[WORK TASK] Text only, exactly as given: reproduce the entries below without their pictures.
** DATA RECORDS follows **
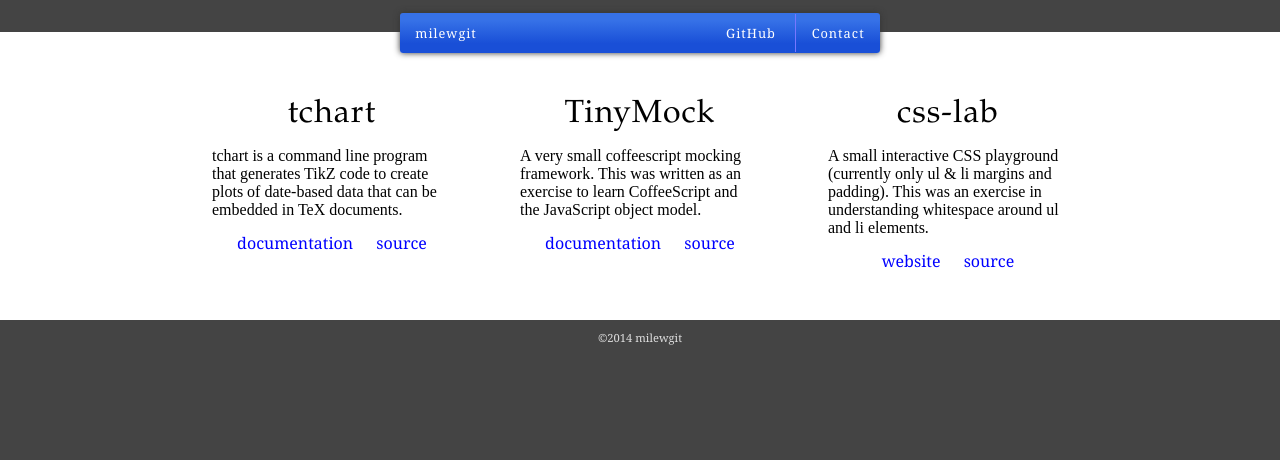
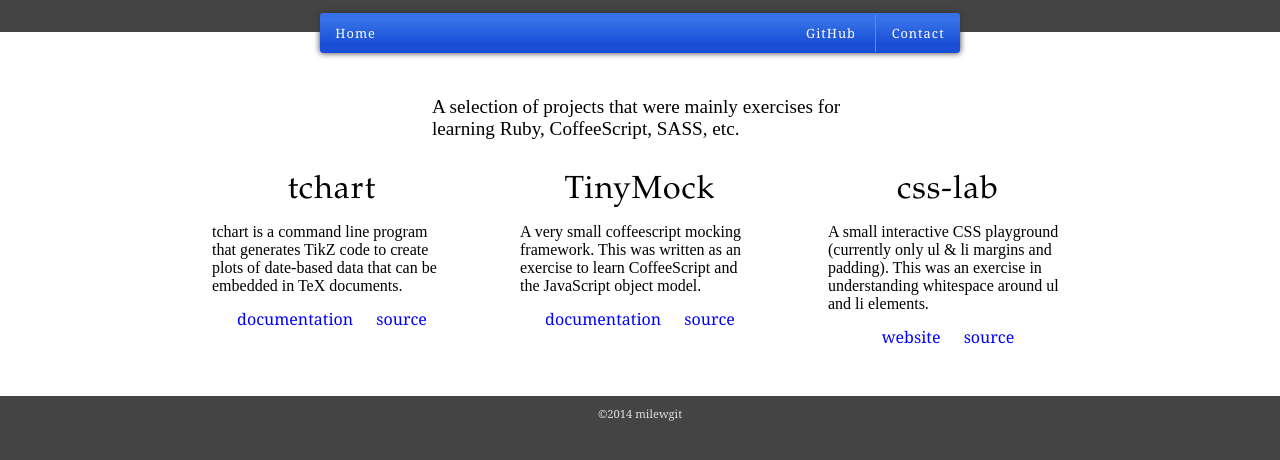
Before and after one commit to milewdev/milewdev.github.io, a plain HTML site: page index.html in a window 1280 px wide. Drawn offline with Linux system fonts and the light colour scheme.

Commit message:
Add introductory sentence at top of page

```diff
--- a/index.html
+++ b/index.html
@@ -4,14 +4,14 @@
     <meta charset="utf-8" />
     <title>milewgit</title>
     <link rel="stylesheet" href="stylesheets/style.css" />
-    <!-- // <script>document.write('<script src="http://' + (location.host || 'localhost').split(':')[0] + ':35729/livereload.js?snipver=1"></' + 'script>')</script> -->
+    <!-- <script>document.write('<script src="http://' + (location.host || 'localhost').split(':')[0] + ':35729/livereload.js?snipver=1"></' + 'script>')</script> -->
   </head>
 
   <body>
     <header class='page-header'>
       <nav class='page-nav-bar'>
         <menu class='page-nav'>
-          <menuitem><a href='/'>milewgit</a></menuitem>
+          <menuitem><a href='/'>Home</a></menuitem>
         </menu>
         <menu class='page-nav'>
           <menuitem><a href='https://github.com/milewgit'>GitHub</a></menuitem>
@@ -19,6 +19,13 @@
         </menu>
       </nav>
     </header>
+
+    <section class='introduction'>
+      <p>
+        A selection of projects that were mainly exercises for learning Ruby,
+        CoffeeScript, SASS, etc.
+      </p>
+    </section>
 
     <section class='projects'>
       <article class='project'>
--- a/scss/style.scss
+++ b/scss/style.scss
@@ -61,7 +61,7 @@
 header.page-header {
   margin: 2rem auto;
   position: relative;
-  max-width: 30rem;
+  max-width: 40rem;
 }
 
 nav.page-nav-bar {
@@ -138,17 +138,34 @@
 
 
 //
+// introduction
+//
+
+section.introduction {
+  background-color: white;
+  font-size: 1.2rem;
+  padding-top: 4rem;        // allow space for main nav bar
+  text-align: center;
+
+  p {
+    margin: 0 auto;
+    text-align: left;
+    width: 26rem;
+  }
+}
+
+
+//
 // projects
 //
 
-.projects {
+section.projects {
   background-color: white;
-  padding-top: 2rem;        // allow space for main nav bar
   padding-bottom: 2rem;     // allow space before footer
   text-align: center;
 }
 
-.project {
+article.project {
   display: inline-block;
   height: 10rem;
   margin: 1rem;
```
Also changed, not shown: stylesheets/style.css, 1 other file.
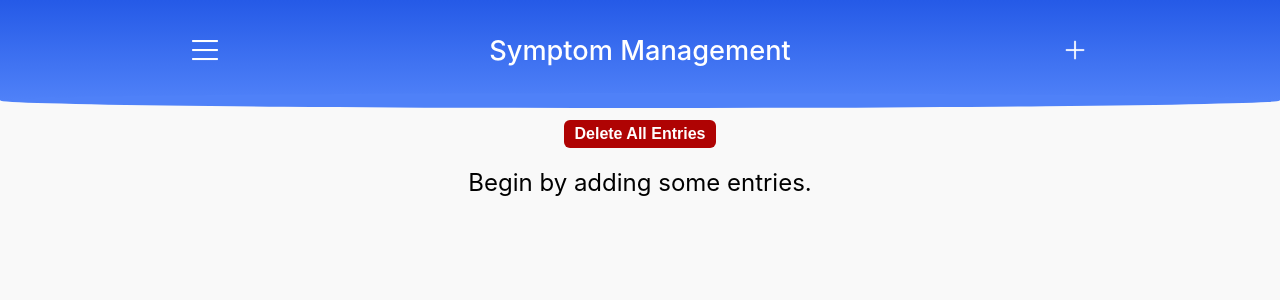
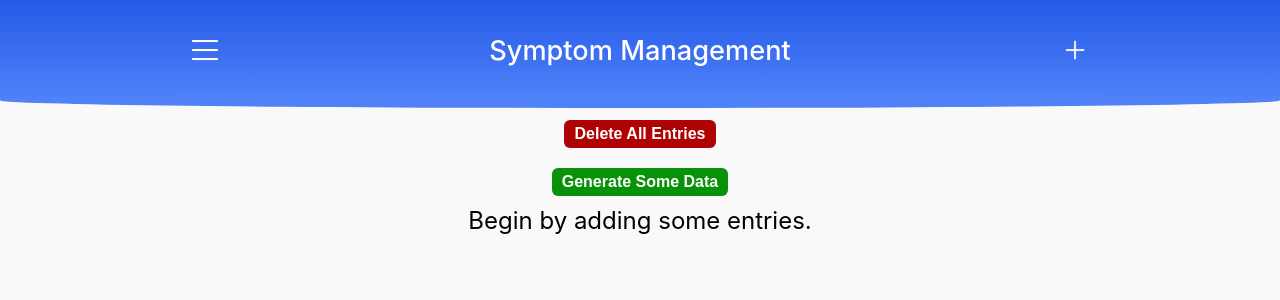
Before and after one commit to akinevans/med-counter, a React (Create React App) app: page / in a window 1280 px wide. Shown: the top 300 px of the page. Built offline with nearby package versions, Linux system fonts and the light colour scheme.

Commit message:
Build a helper function generateRandomCardValues for testing purposes / quick generation of data

```diff
--- a/src/App.css
+++ b/src/App.css
@@ -25,16 +25,22 @@
   /* display: none; */
 }
 
-.delete-all-btn {
-  margin: 20px;
+.delete-all-btn,
+.generate-cards-helper-btn {
+  margin: 20px auto;
   padding: 5px 10px;
   font-size: 1rem;
   font-weight: 600;
   color: #fff;
-  background-color: rgb(175, 3, 3);
+  background-color: #af0303;
   border-radius: 6px;
   border: none;
   cursor: pointer;
+}
+
+.generate-cards-helper-btn {
+  margin: 0 auto 10px;
+  background-color: #089208;
 }
 
 .symptom-card-component-list-wrapper {
--- a/src/App.js
+++ b/src/App.js
@@ -6,7 +6,14 @@ import SymptomCard from "./components/SymptomCard/SymptomCard";
 
 // redux imports
 import { useDispatch, useSelector } from "react-redux";
-import { deleteAll } from "./redux/countReducer";
+import { deleteAll, addSymptomCard } from "./redux/countReducer";
+
+//utility imports
+import {
+  generateUniqueKey,
+  getDateAndTime,
+} from "./utilityFunctions/FormUtilities";
+import { generateRandomCardValues } from "./utilityFunctions/debuggingHelper";
 
 //TODO get header icons for edit and delete symptomCord
 
@@ -38,6 +45,25 @@ function App() {
       return false;
     }
   };
+
+  // create a script to generate x number of symptom cards with some prefilled data
+  const generateRandomCards = () => {
+    const numOfCards = prompt("How many cards do you want to generate?");
+    for (let i = 1; i <= numOfCards; i++) {
+      dispatch(
+        addSymptomCard({
+          uniqueKey: generateUniqueKey(),
+          // date and time wont be random
+          date: getDateAndTime()[0],
+          time: getDateAndTime()[1],
+          title: generateRandomCardValues("title"),
+          intensity: Math.floor(Math.random() * 10) + 1,
+          note: generateRandomCardValues("note"),
+          accentColor: generateRandomCardValues("color"),
+        })
+      );
+    }
+  };
   return (
     <div className='App'>
       <AppHeader
@@ -55,6 +81,14 @@ function App() {
         }}
       >
         Delete All Entries
+      </button>
+      <button
+        className='generate-cards-helper-btn'
+        onClick={() => {
+          generateRandomCards();
+        }}
+      >
+        Generate Some Data
       </button>
 
       <Form
--- /dev/null
+++ b/src/utilityFunctions/debuggingHelper.js
@@ -0,0 +1,54 @@
+// function for generating X number of symptomCards with random data for testing purposes
+export const generateRandomCardValues = (key) => {
+  const dataOptions = {
+    title: [
+      "headache",
+      "cold",
+      "nausea",
+      "back pain",
+      "Dull aches",
+      "cold sweat",
+      "dizzy",
+      "fatigue",
+      "rash",
+      "insomnia",
+      "stomach ache",
+      "tooth pain",
+    ],
+    color: [
+      "blue",
+      "light-blue",
+      "teal",
+      "gold",
+      "orange",
+      "green",
+      "dark-green",
+      "purple",
+      "fuchsia",
+      "crimson",
+    ],
+    note: [
+      "Difficulty breathing or a feeling of breathlessness",
+      "Really bad hot flashes",
+      "Feeling dizzy and sluggish",
+      "Pain when attempting to move",
+      "Tight muscles and some tenderness",
+      "Feeling lightheaded and unsteady",
+      "Change in the color or texture of the skin",
+      "Difficulty in passing stools or infrequent bowel movements",
+      "Difficulty falling asleep or staying asleep",
+      "Reduced strength or power in muscles",
+      "Elevated body temperature",
+      "Impaired ability to recall information or events",
+    ],
+  };
+
+  const optionsArray = dataOptions[key];
+
+  if (!optionsArray) {
+    throw new Error("akin - Invalid key provided in generateRandomCardValues");
+  }
+
+  const randomIndex = Math.floor(Math.random() * optionsArray.length);
+  return optionsArray[randomIndex];
+};
```
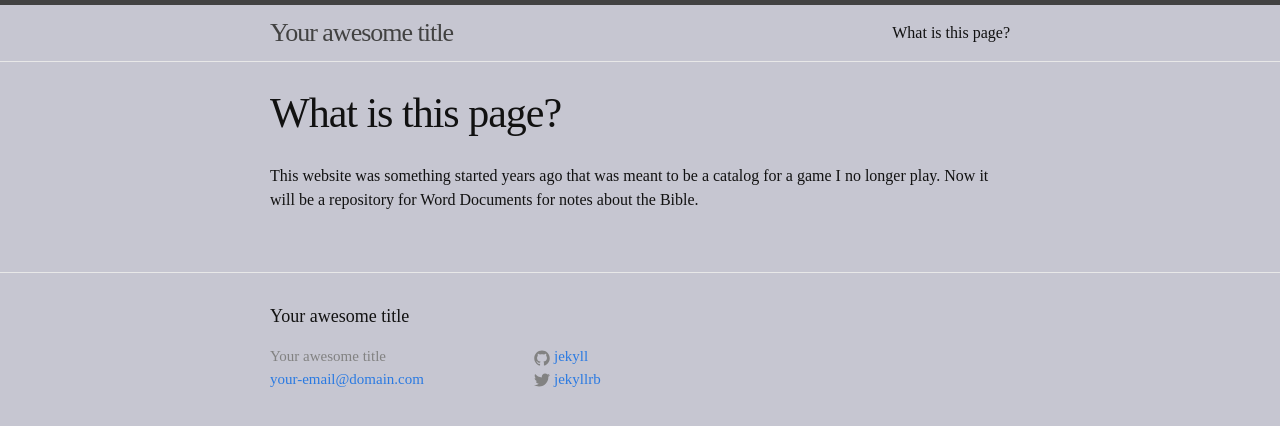
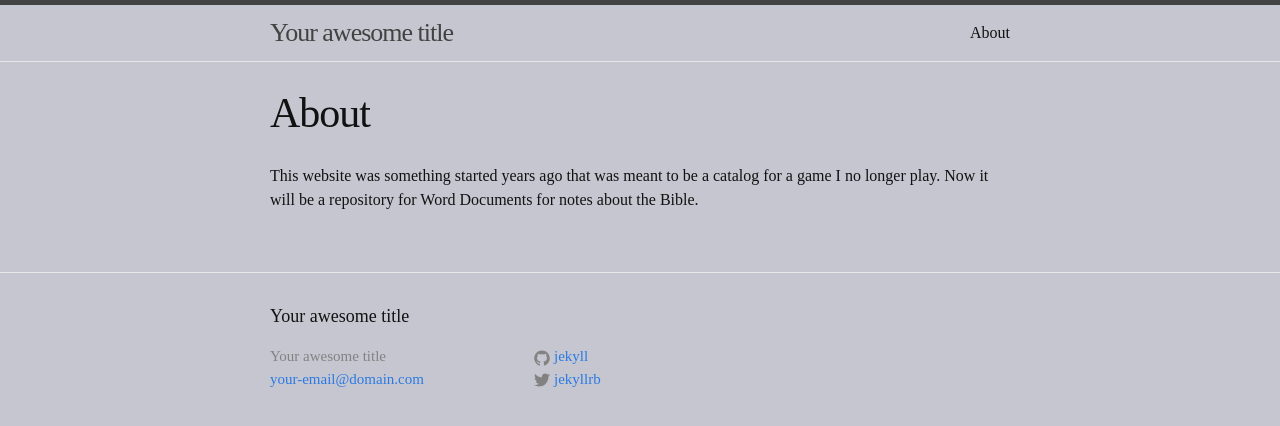
Before and after one commit to TheAntarctican/jawebb, a Jekyll site: the page built from about.md, in a window 1280 px wide. Shown: the top 426 px of the page. Built offline with Jekyll 4.4.1, drawn with Linux system fonts in a browser that asks for light colours.

Commit message:
Update about.md

```diff
--- a/about.md
+++ b/about.md
@@ -1,6 +1,6 @@
 ---
 layout: page
-title: What is this page?
+title: About
 permalink: /about/
 ---
 This website was something started years ago that was meant to be a catalog for a game I no longer play. Now it will be a repository for Word Documents for notes about the Bible.
```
** End of DATA RECORDS **
[EXERCISE SOLUTION]
Before and after one commit to milewdev/milewdev.github.io, a plain HTML site: page index.html in a window 1280 px wide. Drawn offline with Linux system fonts and the light colour scheme.

Commit message:
Add introductory sentence at top of page

```diff
--- a/index.html
+++ b/index.html
@@ -4,14 +4,14 @@
     <meta charset="utf-8" />
     <title>milewgit</title>
     <link rel="stylesheet" href="stylesheets/style.css" />
-    <!-- // <script>document.write('<script src="http://' + (location.host || 'localhost').split(':')[0] + ':35729/livereload.js?snipver=1"></' + 'script>')</script> -->
+    <!-- <script>document.write('<script src="http://' + (location.host || 'localhost').split(':')[0] + ':35729/livereload.js?snipver=1"></' + 'script>')</script> -->
   </head>
 
   <body>
     <header class='page-header'>
       <nav class='page-nav-bar'>
         <menu class='page-nav'>
-          <menuitem><a href='/'>milewgit</a></menuitem>
+          <menuitem><a href='/'>Home</a></menuitem>
         </menu>
         <menu class='page-nav'>
           <menuitem><a href='https://github.com/milewgit'>GitHub</a></menuitem>
@@ -19,6 +19,13 @@
         </menu>
       </nav>
     </header>
+
+    <section class='introduction'>
+      <p>
+        A selection of projects that were mainly exercises for learning Ruby,
+        CoffeeScript, SASS, etc.
+      </p>
+    </section>
 
     <section class='projects'>
       <article class='project'>
--- a/scss/style.scss
+++ b/scss/style.scss
@@ -61,7 +61,7 @@
 header.page-header {
   margin: 2rem auto;
   position: relative;
-  max-width: 30rem;
+  max-width: 40rem;
 }
 
 nav.page-nav-bar {
@@ -138,17 +138,34 @@
 
 
 //
+// introduction
+//
+
+section.introduction {
+  background-color: white;
+  font-size: 1.2rem;
+  padding-top: 4rem;        // allow space for main nav bar
+  text-align: center;
+
+  p {
+    margin: 0 auto;
+    text-align: left;
+    width: 26rem;
+  }
+}
+
+
+//
 // projects
 //
 
-.projects {
+section.projects {
   background-color: white;
-  padding-top: 2rem;        // allow space for main nav bar
   padding-bottom: 2rem;     // allow space before footer
   text-align: center;
 }
 
-.project {
+article.project {
   display: inline-block;
   height: 10rem;
   margin: 1rem;
```
Also changed, not shown: stylesheets/style.css, 1 other file.
Before and after one commit to akinevans/med-counter, a React (Create React App) app: page / in a window 1280 px wide. Shown: the top 300 px of the page. Built offline with nearby package versions, Linux system fonts and the light colour scheme.

Commit message:
Build a helper function generateRandomCardValues for testing purposes / quick generation of data

```diff
--- a/src/App.css
+++ b/src/App.css
@@ -25,16 +25,22 @@
   /* display: none; */
 }
 
-.delete-all-btn {
-  margin: 20px;
+.delete-all-btn,
+.generate-cards-helper-btn {
+  margin: 20px auto;
   padding: 5px 10px;
   font-size: 1rem;
   font-weight: 600;
   color: #fff;
-  background-color: rgb(175, 3, 3);
+  background-color: #af0303;
   border-radius: 6px;
   border: none;
   cursor: pointer;
+}
+
+.generate-cards-helper-btn {
+  margin: 0 auto 10px;
+  background-color: #089208;
 }
 
 .symptom-card-component-list-wrapper {
--- a/src/App.js
+++ b/src/App.js
@@ -6,7 +6,14 @@ import SymptomCard from "./components/SymptomCard/SymptomCard";
 
 // redux imports
 import { useDispatch, useSelector } from "react-redux";
-import { deleteAll } from "./redux/countReducer";
+import { deleteAll, addSymptomCard } from "./redux/countReducer";
+
+//utility imports
+import {
+  generateUniqueKey,
+  getDateAndTime,
+} from "./utilityFunctions/FormUtilities";
+import { generateRandomCardValues } from "./utilityFunctions/debuggingHelper";
 
 //TODO get header icons for edit and delete symptomCord
 
@@ -38,6 +45,25 @@ function App() {
       return false;
     }
   };
+
+  // create a script to generate x number of symptom cards with some prefilled data
+  const generateRandomCards = () => {
+    const numOfCards = prompt("How many cards do you want to generate?");
+    for (let i = 1; i <= numOfCards; i++) {
+      dispatch(
+        addSymptomCard({
+          uniqueKey: generateUniqueKey(),
+          // date and time wont be random
+          date: getDateAndTime()[0],
+          time: getDateAndTime()[1],
+          title: generateRandomCardValues("title"),
+          intensity: Math.floor(Math.random() * 10) + 1,
+          note: generateRandomCardValues("note"),
+          accentColor: generateRandomCardValues("color"),
+        })
+      );
+    }
+  };
   return (
     <div className='App'>
       <AppHeader
@@ -55,6 +81,14 @@ function App() {
         }}
       >
         Delete All Entries
+      </button>
+      <button
+        className='generate-cards-helper-btn'
+        onClick={() => {
+          generateRandomCards();
+        }}
+      >
+        Generate Some Data
       </button>
 
       <Form
--- /dev/null
+++ b/src/utilityFunctions/debuggingHelper.js
@@ -0,0 +1,54 @@
+// function for generating X number of symptomCards with random data for testing purposes
+export const generateRandomCardValues = (key) => {
+  const dataOptions = {
+    title: [
+      "headache",
+      "cold",
+      "nausea",
+      "back pain",
+      "Dull aches",
+      "cold sweat",
+      "dizzy",
+      "fatigue",
+      "rash",
+      "insomnia",
+      "stomach ache",
+      "tooth pain",
+    ],
+    color: [
+      "blue",
+      "light-blue",
+      "teal",
+      "gold",
+      "orange",
+      "green",
+      "dark-green",
+      "purple",
+      "fuchsia",
+      "crimson",
+    ],
+    note: [
+      "Difficulty breathing or a feeling of breathlessness",
+      "Really bad hot flashes",
+      "Feeling dizzy and sluggish",
+      "Pain when attempting to move",
+      "Tight muscles and some tenderness",
+      "Feeling lightheaded and unsteady",
+      "Change in the color or texture of the skin",
+      "Difficulty in passing stools or infrequent bowel movements",
+      "Difficulty falling asleep or staying asleep",
+      "Reduced strength or power in muscles",
+      "Elevated body temperature",
+      "Impaired ability to recall information or events",
+    ],
+  };
+
+  const optionsArray = dataOptions[key];
+
+  if (!optionsArray) {
+    throw new Error("akin - Invalid key provided in generateRandomCardValues");
+  }
+
+  const randomIndex = Math.floor(Math.random() * optionsArray.length);
+  return optionsArray[randomIndex];
+};
```
Before and after one commit to TheAntarctican/jawebb, a Jekyll site: the page built from about.md, in a window 1280 px wide. Shown: the top 426 px of the page. Built offline with Jekyll 4.4.1, drawn with Linux system fonts in a browser that asks for light colours.

Commit message:
Update about.md

```diff
--- a/about.md
+++ b/about.md
@@ -1,6 +1,6 @@
 ---
 layout: page
-title: What is this page?
+title: About
 permalink: /about/
 ---
 This website was something started years ago that was meant to be a catalog for a game I no longer play. Now it will be a repository for Word Documents for notes about the Bible.
```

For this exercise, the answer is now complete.